Samantha: It seems like job seekers save a ton of time and energy by using a recruiter.

Stacy: They do. And not only are recruiters able to save candidates’ time and energy by providing them with important information, but they also position them much better during the hiring process.

Samantha: What do you mean by that?

Stacy: A recruiter’s endorsement of you means more to the company than you just “tooting your own horn.” The hiring authority knows who the recruiter is, and they probably don’t even know who you are. That means they value the opinion of the recruiter more than they value the opinion of the candidate, which is why you want the recruiter on your side.

Samantha: So you have a much better chance of standing out from the crowd with a recruiter?

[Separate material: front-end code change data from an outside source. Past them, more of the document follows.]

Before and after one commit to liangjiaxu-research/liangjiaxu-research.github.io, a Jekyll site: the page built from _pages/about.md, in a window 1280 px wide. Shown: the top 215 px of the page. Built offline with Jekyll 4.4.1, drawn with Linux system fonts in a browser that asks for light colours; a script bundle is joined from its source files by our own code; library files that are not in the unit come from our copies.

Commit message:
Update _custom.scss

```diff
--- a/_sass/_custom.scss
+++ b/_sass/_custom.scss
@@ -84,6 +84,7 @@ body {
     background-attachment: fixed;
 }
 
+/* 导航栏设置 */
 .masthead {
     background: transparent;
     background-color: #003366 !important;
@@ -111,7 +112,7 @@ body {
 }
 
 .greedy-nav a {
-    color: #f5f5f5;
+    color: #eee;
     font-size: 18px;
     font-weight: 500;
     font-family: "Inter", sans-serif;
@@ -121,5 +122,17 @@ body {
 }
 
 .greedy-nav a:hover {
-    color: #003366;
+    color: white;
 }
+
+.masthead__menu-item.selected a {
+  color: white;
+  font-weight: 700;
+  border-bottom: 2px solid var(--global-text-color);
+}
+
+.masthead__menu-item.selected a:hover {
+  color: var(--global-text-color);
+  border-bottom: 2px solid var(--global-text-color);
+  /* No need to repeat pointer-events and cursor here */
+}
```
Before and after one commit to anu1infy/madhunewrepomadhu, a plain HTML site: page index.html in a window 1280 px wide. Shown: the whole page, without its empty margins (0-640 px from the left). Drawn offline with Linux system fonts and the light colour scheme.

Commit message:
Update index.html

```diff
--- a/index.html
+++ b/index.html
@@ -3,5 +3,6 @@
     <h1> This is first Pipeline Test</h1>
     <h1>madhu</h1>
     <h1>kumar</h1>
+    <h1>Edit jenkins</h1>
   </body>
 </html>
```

Stacy: That’s right. If you’re competing against other job seekers and they’re not represented by a recruiter, you immediately have an advantage over them. Since the recruiter has knowledge of the company, the position, and the hiring manager, they can tailor the candidate’s skills and abilities to the position. This helps to enhance the person’s candidacy.

Samantha: I’ve heard that companies sometimes shy away from choosing a candidate who’s presented by a recruiter because they don’t want to pay the recruiter’s fee. Is that true?

Stacy: Organizations do not engage recruiters so they can avoid paying their fee. They engage recruiters because they want the best candidates in the marketplace. They are willing to pay a recruiter’s fee so they can have access to those candidates. Without the recruiter, they don’t have that access.

Job seekers should not be fooled into thinking that companies will steer clear of a candidate represented by a recruiter simply because of the fee. Keeping a position open for too long or even worse, hiring the wrong person, is far more costly than paying a recruiter’s fee. If you’re the right person, the company will want to hire you—period.

Samantha: Stacy, is there anything else you’d like to add as we wrap up today’s podcast?

Stacy: Yes, do NOT work with just any recruiter. They are not all alike. You must find the best and most respected recruiter in your field, one who has a track record of placing people just like you in the companies most sought after by candidates.

Once you find such a recruiter, listen to their advice, both regarding your career and the hiring process. They have the expertise, experience, and ability to help you find your dream job.

Samantha: Stacy, thanks so much for all of this great information today.

Stacy: Thank you, Samantha. I look forward to our next podcast!